**Your task:**
The whole listing is to be retyped exactly as it appears.

**Available records:**
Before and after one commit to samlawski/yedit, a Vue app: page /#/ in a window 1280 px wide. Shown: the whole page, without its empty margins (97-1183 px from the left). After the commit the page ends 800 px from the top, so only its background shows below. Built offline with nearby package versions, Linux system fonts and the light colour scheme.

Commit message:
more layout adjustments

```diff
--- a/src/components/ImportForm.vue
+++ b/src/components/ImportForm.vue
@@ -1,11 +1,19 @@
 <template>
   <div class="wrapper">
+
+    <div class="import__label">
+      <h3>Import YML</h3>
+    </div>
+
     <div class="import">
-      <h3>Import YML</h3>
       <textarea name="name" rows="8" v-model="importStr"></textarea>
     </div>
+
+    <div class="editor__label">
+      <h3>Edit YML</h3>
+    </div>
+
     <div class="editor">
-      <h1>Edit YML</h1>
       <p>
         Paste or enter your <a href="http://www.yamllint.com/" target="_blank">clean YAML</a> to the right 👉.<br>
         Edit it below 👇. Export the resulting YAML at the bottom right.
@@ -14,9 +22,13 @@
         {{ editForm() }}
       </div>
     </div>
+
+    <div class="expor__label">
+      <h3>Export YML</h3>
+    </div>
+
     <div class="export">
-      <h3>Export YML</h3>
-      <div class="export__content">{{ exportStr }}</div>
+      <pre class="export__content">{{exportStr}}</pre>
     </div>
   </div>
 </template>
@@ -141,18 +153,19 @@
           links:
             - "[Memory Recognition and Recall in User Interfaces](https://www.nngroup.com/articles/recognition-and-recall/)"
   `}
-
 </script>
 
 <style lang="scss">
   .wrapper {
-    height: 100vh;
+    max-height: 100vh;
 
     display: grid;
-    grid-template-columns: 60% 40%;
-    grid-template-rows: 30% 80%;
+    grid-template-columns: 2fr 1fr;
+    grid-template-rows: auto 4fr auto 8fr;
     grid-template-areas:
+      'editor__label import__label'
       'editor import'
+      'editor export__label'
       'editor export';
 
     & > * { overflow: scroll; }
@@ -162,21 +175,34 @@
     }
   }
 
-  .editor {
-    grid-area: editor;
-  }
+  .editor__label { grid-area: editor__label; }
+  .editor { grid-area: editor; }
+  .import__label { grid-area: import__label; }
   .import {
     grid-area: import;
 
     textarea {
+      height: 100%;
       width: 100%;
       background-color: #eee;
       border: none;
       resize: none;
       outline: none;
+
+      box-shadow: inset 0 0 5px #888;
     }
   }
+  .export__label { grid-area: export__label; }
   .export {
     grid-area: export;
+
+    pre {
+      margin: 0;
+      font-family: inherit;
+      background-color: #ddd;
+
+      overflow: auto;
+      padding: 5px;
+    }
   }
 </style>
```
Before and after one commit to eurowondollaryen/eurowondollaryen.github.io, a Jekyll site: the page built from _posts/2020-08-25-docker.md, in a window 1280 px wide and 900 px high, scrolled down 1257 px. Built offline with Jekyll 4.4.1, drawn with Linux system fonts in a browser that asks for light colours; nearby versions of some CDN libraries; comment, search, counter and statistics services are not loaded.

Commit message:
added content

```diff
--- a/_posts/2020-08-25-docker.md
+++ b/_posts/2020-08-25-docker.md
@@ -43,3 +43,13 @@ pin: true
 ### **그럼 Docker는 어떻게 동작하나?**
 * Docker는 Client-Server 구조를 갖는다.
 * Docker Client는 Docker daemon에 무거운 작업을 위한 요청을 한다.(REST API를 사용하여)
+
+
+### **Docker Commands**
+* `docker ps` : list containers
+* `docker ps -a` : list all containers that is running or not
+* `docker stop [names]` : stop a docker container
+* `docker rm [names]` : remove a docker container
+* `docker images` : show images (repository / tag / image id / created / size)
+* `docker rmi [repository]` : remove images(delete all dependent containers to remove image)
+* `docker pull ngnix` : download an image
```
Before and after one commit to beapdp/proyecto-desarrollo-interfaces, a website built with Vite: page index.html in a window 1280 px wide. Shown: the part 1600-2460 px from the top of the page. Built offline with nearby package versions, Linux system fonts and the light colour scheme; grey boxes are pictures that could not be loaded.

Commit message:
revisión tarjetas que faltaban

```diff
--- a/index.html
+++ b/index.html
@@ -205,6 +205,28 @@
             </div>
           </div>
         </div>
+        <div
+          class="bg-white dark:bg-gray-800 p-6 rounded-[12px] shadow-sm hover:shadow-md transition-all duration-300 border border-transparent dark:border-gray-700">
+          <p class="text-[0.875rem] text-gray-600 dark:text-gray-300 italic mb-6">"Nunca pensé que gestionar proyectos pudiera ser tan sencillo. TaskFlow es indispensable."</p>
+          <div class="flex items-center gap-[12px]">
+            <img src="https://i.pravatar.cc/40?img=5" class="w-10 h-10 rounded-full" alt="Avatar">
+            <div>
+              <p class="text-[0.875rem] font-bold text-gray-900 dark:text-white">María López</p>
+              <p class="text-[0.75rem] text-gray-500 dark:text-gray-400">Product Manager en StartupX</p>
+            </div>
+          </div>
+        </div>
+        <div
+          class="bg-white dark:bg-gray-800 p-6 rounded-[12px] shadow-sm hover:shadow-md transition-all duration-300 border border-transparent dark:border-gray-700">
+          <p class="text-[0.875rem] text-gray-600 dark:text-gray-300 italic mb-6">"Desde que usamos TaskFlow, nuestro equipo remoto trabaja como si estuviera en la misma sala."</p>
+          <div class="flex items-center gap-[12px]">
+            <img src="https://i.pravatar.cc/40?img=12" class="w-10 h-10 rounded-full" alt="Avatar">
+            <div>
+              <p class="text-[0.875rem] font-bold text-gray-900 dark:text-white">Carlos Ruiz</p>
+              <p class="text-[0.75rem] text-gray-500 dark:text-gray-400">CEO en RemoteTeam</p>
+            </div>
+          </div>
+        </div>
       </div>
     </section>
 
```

**Task solution:**
Before and after one commit to samlawski/yedit, a Vue app: page /#/ in a window 1280 px wide. Shown: the whole page, without its empty margins (97-1183 px from the left). After the commit the page ends 800 px from the top, so only its background shows below. Built offline with nearby package versions, Linux system fonts and the light colour scheme.

Commit message:
more layout adjustments

```diff
--- a/src/components/ImportForm.vue
+++ b/src/components/ImportForm.vue
@@ -1,11 +1,19 @@
 <template>
   <div class="wrapper">
+
+    <div class="import__label">
+      <h3>Import YML</h3>
+    </div>
+
     <div class="import">
-      <h3>Import YML</h3>
       <textarea name="name" rows="8" v-model="importStr"></textarea>
     </div>
+
+    <div class="editor__label">
+      <h3>Edit YML</h3>
+    </div>
+
     <div class="editor">
-      <h1>Edit YML</h1>
       <p>
         Paste or enter your <a href="http://www.yamllint.com/" target="_blank">clean YAML</a> to the right 👉.<br>
         Edit it below 👇. Export the resulting YAML at the bottom right.
@@ -14,9 +22,13 @@
         {{ editForm() }}
       </div>
     </div>
+
+    <div class="expor__label">
+      <h3>Export YML</h3>
+    </div>
+
     <div class="export">
-      <h3>Export YML</h3>
-      <div class="export__content">{{ exportStr }}</div>
+      <pre class="export__content">{{exportStr}}</pre>
     </div>
   </div>
 </template>
@@ -141,18 +153,19 @@
           links:
             - "[Memory Recognition and Recall in User Interfaces](https://www.nngroup.com/articles/recognition-and-recall/)"
   `}
-
 </script>
 
 <style lang="scss">
   .wrapper {
-    height: 100vh;
+    max-height: 100vh;
 
     display: grid;
-    grid-template-columns: 60% 40%;
-    grid-template-rows: 30% 80%;
+    grid-template-columns: 2fr 1fr;
+    grid-template-rows: auto 4fr auto 8fr;
     grid-template-areas:
+      'editor__label import__label'
       'editor import'
+      'editor export__label'
       'editor export';
 
     & > * { overflow: scroll; }
@@ -162,21 +175,34 @@
     }
   }
 
-  .editor {
-    grid-area: editor;
-  }
+  .editor__label { grid-area: editor__label; }
+  .editor { grid-area: editor; }
+  .import__label { grid-area: import__label; }
   .import {
     grid-area: import;
 
     textarea {
+      height: 100%;
       width: 100%;
       background-color: #eee;
       border: none;
       resize: none;
       outline: none;
+
+      box-shadow: inset 0 0 5px #888;
     }
   }
+  .export__label { grid-area: export__label; }
   .export {
     grid-area: export;
+
+    pre {
+      margin: 0;
+      font-family: inherit;
+      background-color: #ddd;
+
+      overflow: auto;
+      padding: 5px;
+    }
   }
 </style>
```
Before and after one commit to eurowondollaryen/eurowondollaryen.github.io, a Jekyll site: the page built from _posts/2020-08-25-docker.md, in a window 1280 px wide and 900 px high, scrolled down 1257 px. Built offline with Jekyll 4.4.1, drawn with Linux system fonts in a browser that asks for light colours; nearby versions of some CDN libraries; comment, search, counter and statistics services are not loaded.

Commit message:
added content

```diff
--- a/_posts/2020-08-25-docker.md
+++ b/_posts/2020-08-25-docker.md
@@ -43,3 +43,13 @@ pin: true
 ### **그럼 Docker는 어떻게 동작하나?**
 * Docker는 Client-Server 구조를 갖는다.
 * Docker Client는 Docker daemon에 무거운 작업을 위한 요청을 한다.(REST API를 사용하여)
+
+
+### **Docker Commands**
+* `docker ps` : list containers
+* `docker ps -a` : list all containers that is running or not
+* `docker stop [names]` : stop a docker container
+* `docker rm [names]` : remove a docker container
+* `docker images` : show images (repository / tag / image id / created / size)
+* `docker rmi [repository]` : remove images(delete all dependent containers to remove image)
+* `docker pull ngnix` : download an image
```
Before and after one commit to beapdp/proyecto-desarrollo-interfaces, a website built with Vite: page index.html in a window 1280 px wide. Shown: the part 1600-2460 px from the top of the page. Built offline with nearby package versions, Linux system fonts and the light colour scheme; grey boxes are pictures that could not be loaded.

Commit message:
revisión tarjetas que faltaban

```diff
--- a/index.html
+++ b/index.html
@@ -205,6 +205,28 @@
             </div>
           </div>
         </div>
+        <div
+          class="bg-white dark:bg-gray-800 p-6 rounded-[12px] shadow-sm hover:shadow-md transition-all duration-300 border border-transparent dark:border-gray-700">
+          <p class="text-[0.875rem] text-gray-600 dark:text-gray-300 italic mb-6">"Nunca pensé que gestionar proyectos pudiera ser tan sencillo. TaskFlow es indispensable."</p>
+          <div class="flex items-center gap-[12px]">
+            <img src="https://i.pravatar.cc/40?img=5" class="w-10 h-10 rounded-full" alt="Avatar">
+            <div>
+              <p class="text-[0.875rem] font-bold text-gray-900 dark:text-white">María López</p>
+              <p class="text-[0.75rem] text-gray-500 dark:text-gray-400">Product Manager en StartupX</p>
+            </div>
+          </div>
+        </div>
+        <div
+          class="bg-white dark:bg-gray-800 p-6 rounded-[12px] shadow-sm hover:shadow-md transition-all duration-300 border border-transparent dark:border-gray-700">
+          <p class="text-[0.875rem] text-gray-600 dark:text-gray-300 italic mb-6">"Desde que usamos TaskFlow, nuestro equipo remoto trabaja como si estuviera en la misma sala."</p>
+          <div class="flex items-center gap-[12px]">
+            <img src="https://i.pravatar.cc/40?img=12" class="w-10 h-10 rounded-full" alt="Avatar">
+            <div>
+              <p class="text-[0.875rem] font-bold text-gray-900 dark:text-white">Carlos Ruiz</p>
+              <p class="text-[0.75rem] text-gray-500 dark:text-gray-400">CEO en RemoteTeam</p>
+            </div>
+          </div>
+        </div>
       </div>
     </section>
 
```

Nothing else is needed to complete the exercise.